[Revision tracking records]
--*--
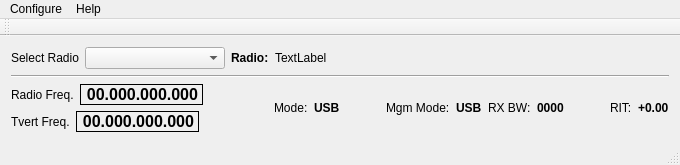
zsteva/backup-minos2, file mqt/MqtRigControl/rigcontrolmainwindow.ui: the form before one commit.
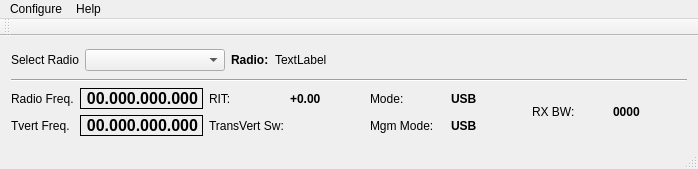
The form after the commit.

Commit message: add transvertSw num label to rigcontrol ui add first pass of multiple transverter to setfreq

The edit to the form file:
```diff
--- a/mqt/MqtRigControl/rigcontrolmainwindow.ui
+++ b/mqt/MqtRigControl/rigcontrolmainwindow.ui
@@ -6,15 +6,15 @@
    <rect>
     <x>0</x>
     <y>0</y>
-    <width>680</width>
-    <height>163</height>
+    <width>698</width>
+    <height>169</height>
    </rect>
   </property>
   <property name="windowTitle">
    <string>Minos Rig Control</string>
   </property>
   <widget class="QWidget" name="centralWidget">
-   <layout class="QVBoxLayout" name="verticalLayout_3">
+   <layout class="QVBoxLayout" name="verticalLayout">
     <item>
      <layout class="QVBoxLayout" name="verticalLayout_2">
       <item>
@@ -85,11 +85,11 @@
        </widget>
       </item>
       <item>
-       <layout class="QHBoxLayout" name="horizontalLayout_8">
+       <layout class="QHBoxLayout" name="horizontalLayout_5">
         <item>
-         <layout class="QVBoxLayout" name="verticalLayout">
+         <layout class="QVBoxLayout" name="verticalLayout_5">
           <item>
-           <layout class="QHBoxLayout" name="horizontalLayout_10">
+           <layout class="QHBoxLayout" name="horizontalLayout_2">
             <item>
              <widget class="QLabel" name="FreqTitleA">
               <property name="text">
@@ -117,23 +117,10 @@
               </property>
              </widget>
             </item>
-            <item>
-             <spacer name="horizontalSpacer_5">
-              <property name="orientation">
-               <enum>Qt::Horizontal</enum>
-              </property>
-              <property name="sizeHint" stdset="0">
-               <size>
-                <width>40</width>
-                <height>20</height>
-               </size>
-              </property>
-             </spacer>
-            </item>
            </layout>
           </item>
           <item>
-           <layout class="QHBoxLayout" name="horizontalLayout_7">
+           <layout class="QHBoxLayout" name="horizontalLayout">
             <item>
              <widget class="QLabel" name="TVertTitleA">
               <property name="text">
@@ -161,27 +148,63 @@
               </property>
              </widget>
             </item>
+           </layout>
+          </item>
+         </layout>
+        </item>
             <item>
-             <spacer name="horizontalSpacer_8">
-              <property name="orientation">
-               <enum>Qt::Horizontal</enum>
+         <layout class="QVBoxLayout" name="verticalLayout_3">
+          <item>
+           <layout class="QHBoxLayout" name="horizontalLayout_3">
+            <item>
+             <widget class="QLabel" name="ritLbl">
+              <property name="text">
+               <string>RIT:</string>
               </property>
-              <property name="sizeHint" stdset="0">
-               <size>
-                <width>40</width>
-                <height>20</height>
-               </size>
+             </widget>
+            </item>
+            <item>
+             <widget class="QLabel" name="ritFreq">
+              <property name="font">
+               <font>
+                <weight>75</weight>
+                <bold>true</bold>
+               </font>
               </property>
-             </spacer>
+              <property name="frameShape">
+               <enum>QFrame::NoFrame</enum>
+              </property>
+              <property name="text">
+               <string>+0.00</string>
+              </property>
+             </widget>
             </item>
            </layout>
           </item>
-         </layout>
-        </item>
+          <item>
+           <layout class="QHBoxLayout" name="horizontalLayout_4">
+            <item>
+             <widget class="QLabel" name="transVertSwLbl">
+              <property name="text">
+               <string>TransVert Sw:</string>
+              </property>
+             </widget>
+            </item>
+            <item>
+             <widget class="QLabel" name="transVertSwNum">
+              <property name="text">
+               <string/>
+              </property>
+             </widget>
+            </item>
+           </layout>
+          </item>
+         </layout>
+        </item>
         <item>
-         <layout class="QGridLayout" name="gridLayout">
-          <item row="1" column="0">
-           <layout class="QHBoxLayout" name="horizontalLayout_2">
+         <layout class="QVBoxLayout" name="verticalLayout_4">
+          <item>
+           <layout class="QHBoxLayout" name="horizontalLayout_6">
             <item>
              <widget class="QLabel" name="modeATitle">
               <property name="text">
@@ -202,21 +225,10 @@
               </property>
              </widget>
             </item>
-            <item>
-             <spacer name="horizontalSpacer_2">
-              <property name="orientation">
-               <enum>Qt::Horizontal</enum>
-              </property>
-              <property name="sizeHint" stdset="0">
-               <size>
-                <width>40</width>
-                <height>20</height>
-               </size>
-              </property>
-             </spacer>
+           </layout>
             </item>
             <item>
-             <layout class="QHBoxLayout" name="horizontalLayout_5">
+           <layout class="QHBoxLayout" name="horizontalLayout_11">
               <item>
                <widget class="QLabel" name="label_3">
                 <property name="text">
@@ -237,6 +249,12 @@
                 </property>
                </widget>
               </item>
+           </layout>
+          </item>
+         </layout>
+        </item>
+        <item>
+         <layout class="QHBoxLayout" name="horizontalLayout_12">
               <item>
                <widget class="QLabel" name="label_2">
                 <property name="text">
@@ -257,50 +275,6 @@
                 </property>
                </widget>
               </item>
-              <item>
-               <spacer name="horizontalSpacer_3">
-                <property name="orientation">
-                 <enum>Qt::Horizontal</enum>
-                </property>
-                <property name="sizeHint" stdset="0">
-                 <size>
-                  <width>40</width>
-                  <height>20</height>
-                 </size>
-                </property>
-               </spacer>
-              </item>
-              <item>
-               <layout class="QHBoxLayout" name="horizontalLayout">
-                <item>
-                 <widget class="QLabel" name="ritLbl">
-                  <property name="text">
-                   <string>RIT:</string>
-                  </property>
-                 </widget>
-                </item>
-                <item>
-                 <widget class="QLabel" name="ritFreq">
-                  <property name="font">
-                   <font>
-                    <weight>75</weight>
-                    <bold>true</bold>
-                   </font>
-                  </property>
-                  <property name="frameShape">
-                   <enum>QFrame::NoFrame</enum>
-                  </property>
-                  <property name="text">
-                   <string>+0.00</string>
-                  </property>
-                 </widget>
-                </item>
-               </layout>
-              </item>
-             </layout>
-            </item>
-           </layout>
-          </item>
          </layout>
         </item>
        </layout>
@@ -314,7 +288,7 @@
     <rect>
      <x>0</x>
      <y>0</y>
-     <width>680</width>
+     <width>698</width>
      <height>21</height>
     </rect>
    </property>
```
Lines whose indentation alone changed are shown as unchanged. The commit also changes 2 other files.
--*--
◆ **Work to be completed**
Please output the records exactly, leaving the pictures out.

◆ **Task output**
zsteva/backup-minos2, file mqt/MqtRigControl/rigcontrolmainwindow.ui: the form before one commit.
The form after the commit.

Commit message: add transvertSw num label to rigcontrol ui add first pass of multiple transverter to setfreq

The edit to the form file:
```diff
--- a/mqt/MqtRigControl/rigcontrolmainwindow.ui
+++ b/mqt/MqtRigControl/rigcontrolmainwindow.ui
@@ -6,15 +6,15 @@
    <rect>
     <x>0</x>
     <y>0</y>
-    <width>680</width>
-    <height>163</height>
+    <width>698</width>
+    <height>169</height>
    </rect>
   </property>
   <property name="windowTitle">
    <string>Minos Rig Control</string>
   </property>
   <widget class="QWidget" name="centralWidget">
-   <layout class="QVBoxLayout" name="verticalLayout_3">
+   <layout class="QVBoxLayout" name="verticalLayout">
     <item>
      <layout class="QVBoxLayout" name="verticalLayout_2">
       <item>
@@ -85,11 +85,11 @@
        </widget>
       </item>
       <item>
-       <layout class="QHBoxLayout" name="horizontalLayout_8">
+       <layout class="QHBoxLayout" name="horizontalLayout_5">
         <item>
-         <layout class="QVBoxLayout" name="verticalLayout">
+         <layout class="QVBoxLayout" name="verticalLayout_5">
           <item>
-           <layout class="QHBoxLayout" name="horizontalLayout_10">
+           <layout class="QHBoxLayout" name="horizontalLayout_2">
             <item>
              <widget class="QLabel" name="FreqTitleA">
               <property name="text">
@@ -117,23 +117,10 @@
               </property>
              </widget>
             </item>
-            <item>
-             <spacer name="horizontalSpacer_5">
-              <property name="orientation">
-               <enum>Qt::Horizontal</enum>
-              </property>
-              <property name="sizeHint" stdset="0">
-               <size>
-                <width>40</width>
-                <height>20</height>
-               </size>
-              </property>
-             </spacer>
-            </item>
            </layout>
           </item>
           <item>
-           <layout class="QHBoxLayout" name="horizontalLayout_7">
+           <layout class="QHBoxLayout" name="horizontalLayout">
             <item>
              <widget class="QLabel" name="TVertTitleA">
               <property name="text">
@@ -161,27 +148,63 @@
               </property>
              </widget>
             </item>
+           </layout>
+          </item>
+         </layout>
+        </item>
             <item>
-             <spacer name="horizontalSpacer_8">
-              <property name="orientation">
-               <enum>Qt::Horizontal</enum>
+         <layout class="QVBoxLayout" name="verticalLayout_3">
+          <item>
+           <layout class="QHBoxLayout" name="horizontalLayout_3">
+            <item>
+             <widget class="QLabel" name="ritLbl">
+              <property name="text">
+               <string>RIT:</string>
               </property>
-              <property name="sizeHint" stdset="0">
-               <size>
-                <width>40</width>
-                <height>20</height>
-               </size>
+             </widget>
+            </item>
+            <item>
+             <widget class="QLabel" name="ritFreq">
+              <property name="font">
+               <font>
+                <weight>75</weight>
+                <bold>true</bold>
+               </font>
               </property>
-             </spacer>
+              <property name="frameShape">
+               <enum>QFrame::NoFrame</enum>
+              </property>
+              <property name="text">
+               <string>+0.00</string>
+              </property>
+             </widget>
             </item>
            </layout>
           </item>
-         </layout>
-        </item>
+          <item>
+           <layout class="QHBoxLayout" name="horizontalLayout_4">
+            <item>
+             <widget class="QLabel" name="transVertSwLbl">
+              <property name="text">
+               <string>TransVert Sw:</string>
+              </property>
+             </widget>
+            </item>
+            <item>
+             <widget class="QLabel" name="transVertSwNum">
+              <property name="text">
+               <string/>
+              </property>
+             </widget>
+            </item>
+           </layout>
+          </item>
+         </layout>
+        </item>
         <item>
-         <layout class="QGridLayout" name="gridLayout">
-          <item row="1" column="0">
-           <layout class="QHBoxLayout" name="horizontalLayout_2">
+         <layout class="QVBoxLayout" name="verticalLayout_4">
+          <item>
+           <layout class="QHBoxLayout" name="horizontalLayout_6">
             <item>
              <widget class="QLabel" name="modeATitle">
               <property name="text">
@@ -202,21 +225,10 @@
               </property>
              </widget>
             </item>
-            <item>
-             <spacer name="horizontalSpacer_2">
-              <property name="orientation">
-               <enum>Qt::Horizontal</enum>
-              </property>
-              <property name="sizeHint" stdset="0">
-               <size>
-                <width>40</width>
-                <height>20</height>
-               </size>
-              </property>
-             </spacer>
+           </layout>
             </item>
             <item>
-             <layout class="QHBoxLayout" name="horizontalLayout_5">
+           <layout class="QHBoxLayout" name="horizontalLayout_11">
               <item>
                <widget class="QLabel" name="label_3">
                 <property name="text">
@@ -237,6 +249,12 @@
                 </property>
                </widget>
               </item>
+           </layout>
+          </item>
+         </layout>
+        </item>
+        <item>
+         <layout class="QHBoxLayout" name="horizontalLayout_12">
               <item>
                <widget class="QLabel" name="label_2">
                 <property name="text">
@@ -257,50 +275,6 @@
                 </property>
                </widget>
               </item>
-              <item>
-               <spacer name="horizontalSpacer_3">
-                <property name="orientation">
-                 <enum>Qt::Horizontal</enum>
-                </property>
-                <property name="sizeHint" stdset="0">
-                 <size>
-                  <width>40</width>
-                  <height>20</height>
-                 </size>
-                </property>
-               </spacer>
-              </item>
-              <item>
-               <layout class="QHBoxLayout" name="horizontalLayout">
-                <item>
-                 <widget class="QLabel" name="ritLbl">
-                  <property name="text">
-                   <string>RIT:</string>
-                  </property>
-                 </widget>
-                </item>
-                <item>
-                 <widget class="QLabel" name="ritFreq">
-                  <property name="font">
-                   <font>
-                    <weight>75</weight>
-                    <bold>true</bold>
-                   </font>
-                  </property>
-                  <property name="frameShape">
-                   <enum>QFrame::NoFrame</enum>
-                  </property>
-                  <property name="text">
-                   <string>+0.00</string>
-                  </property>
-                 </widget>
-                </item>
-               </layout>
-              </item>
-             </layout>
-            </item>
-           </layout>
-          </item>
          </layout>
         </item>
        </layout>
@@ -314,7 +288,7 @@
     <rect>
      <x>0</x>
      <y>0</y>
-     <width>680</width>
+     <width>698</width>
      <height>21</height>
     </rect>
    </property>
```
Lines whose indentation alone changed are shown as unchanged. The commit also changes 2 other files.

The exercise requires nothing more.